Associate Professor Michelle Kelly, PhD RN MN BSc
Simulation lead – School of Nursing, Midwifery & Paramedicine, Co-Sim Lead, Faculty of Health Sciences Curtin University
What types of workshops do you facilitate?
- Debriefing strategies
- Creating scenarios – single and multi- professional
- Simulation research strategies
- NHET-Sim – variety of modules/ workshops
Who do you instruct? And what are their roles/professional levels?
- School and Faculty staff
- Prelicensure students – nursing & midwifery
- Post Graduate students – nursing
What advantages do you think simulation affords health care training?
Simulation enables rehearsal of multiple elements of practice
What benefits do you think simulation provides your workshop participants?
It helps learners to draw on their tacit knowledge to ‘glue things together’
What benefits do you think simulation offers to patients, the health system or society?
Rehearsing or refining typical, unusual or infrequent scenarios to mitigate risk and help learners anticipate what to do in a range of ‘situations’
What changes have you noticed in simulation over the time you’ve been involved?
The diversity of sim (usage and scenario topics) across disciplines.
What is the most frustrating issue you experience with simulation?
People setting up or advising on building sim facilities who do not leverage off those experienced in this area.
What useful tips do you have for instructors who are starting out in simulation?
- Connect with others in your ‘community’ be that local, national or international. There is a plethora of experience out there.
- Watch someone more experienced in debriefing to fine tune your facilitation skills.
How do you use technology in your simulations?
Prefer to adopt more low-tech these days. But single channel audio between instructor and SP (simulated patient) is important for directing responses.
Can you share some low-tech simulation that you have used/experienced that had major impact?
Working with actors to portray relatives in sims to rehearse conversations about: organ donation; hearing voices; and mental health recovery. Irrespective of level of knowledge or experience, the impact of these types of sims is impressive.
What is one interesting publication that has influenced your understanding about simulation?
‘Simulation: not just a manikin’ by Seropian and colleagues back in 2004 as it highlights the broader aspects of setting up a sim space and program (staff development etc); the Oregon group also have a timeline for what should be planned in what order prior to becoming operational. https://www.ncbi.nlm.nih.gov/pubmed/15098910
Was your PhD based around simulation?

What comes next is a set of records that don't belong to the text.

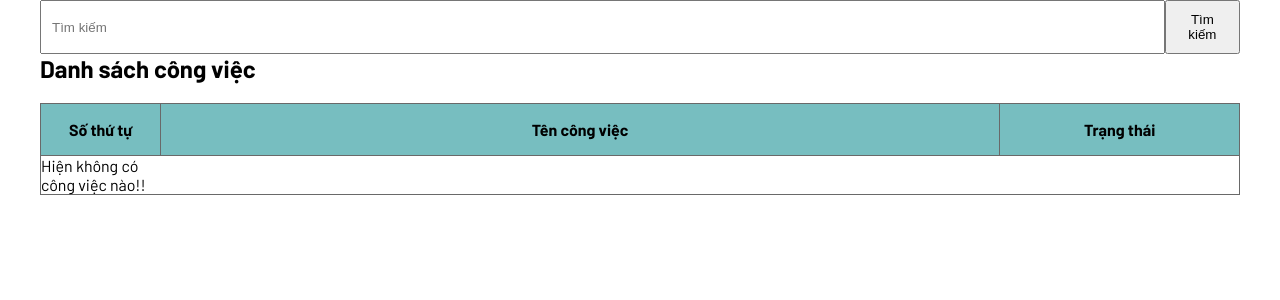
Repository: OkazakiTruong/searchReact
Page: /
The author's editor kept a copy of each file at every save. The page is drawn from the files as they stood at one save, then again after the next save.
The browser window is 1280 px wide. The pictures show the whole page.
The page's requests for data from a server got no answer. The project was rebuilt for these pictures with package versions that can differ from the ones it lists, and the page was loaded fresh each time. No one was signed in, and anything a server would have sent is missing. Also part of the build but not shown: vite.config.js.

Above is the page before, as saved 2024-01-11 14:14:23.

After the next save:
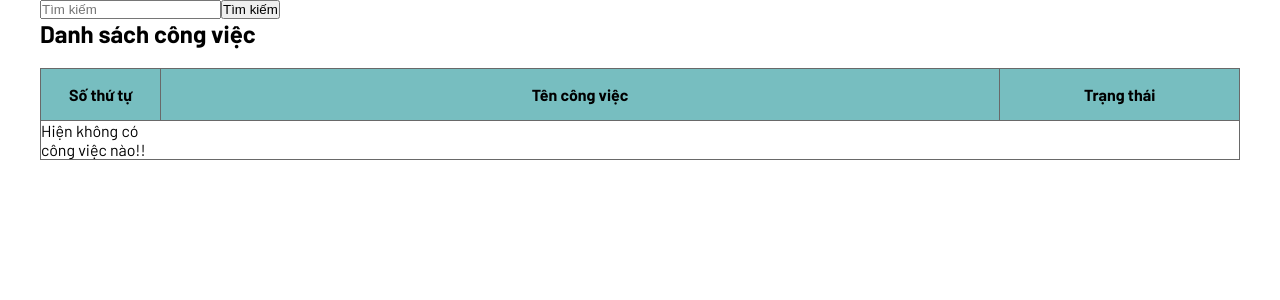
Saved 12 s later.
--- a/src/SearchApp/Search/Search.css
+++ b/src/SearchApp/Search/Search.css
@@ -1,10 +1,3 @@
-input {
-  padding: 10px;
-  width: 100%;
-}
-button {
-  padding: 10px;
-}
 .search-bar {
   display: flex;
 }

Yes, Investigating the use of simulations in enhancing clinical judgement of students to practice as registered nurses. This was a longitudinal, mixed methods study using Tanner’s (2006) Model of Clinical Judgement, Hager & Halliday’s (2006) Informal Learning and Lave and Wenger’s (1991) Community of Practice to report on how simulation influenced senior nursing students’ subsequent thinking and practice. https://opus.lib.uts.edu.au/handle/10453/30400
What simulation research are you currently undertaking?
- Impact of AV simulations on assessment of patients’ pain
- Using Depth of Field (photo-elicitation) to prepare nursing students for clinical practicum
- Developing a model to determine the Social Return on Investment (SROI) of simulation
Please describe the type of research that you commonly do:
Qualitative or mixed methods research. There’s so much more that emerges from the rich data to inform ‘where to from here’. The impact of sim on learners is much more than we can observe or anticipate. Unpacking this is important for all players.
Recent conferences and highlights?
IMSH 2019 in San Antonio | The current wave of technology will change the way we use simulation – AR, VR and mixed reality/3D printing.
In a nutshell…
# summary of your interests & simulation journey
#Collaboration; #diversity; #creativity; #powerful learning; #exploring impact; #becoming a health professional
Why do you come to WASHA events?
To engage with and support others; seek out collaborative partnerships and discuss research ideas.
What vision do you have for WASHA to help it achieve aims?
Establishing and strengthening collaborative interprofessional networks within WA, nationally and internationally. Build on the work of other professional simulation groups; be informed by others’ research agendas.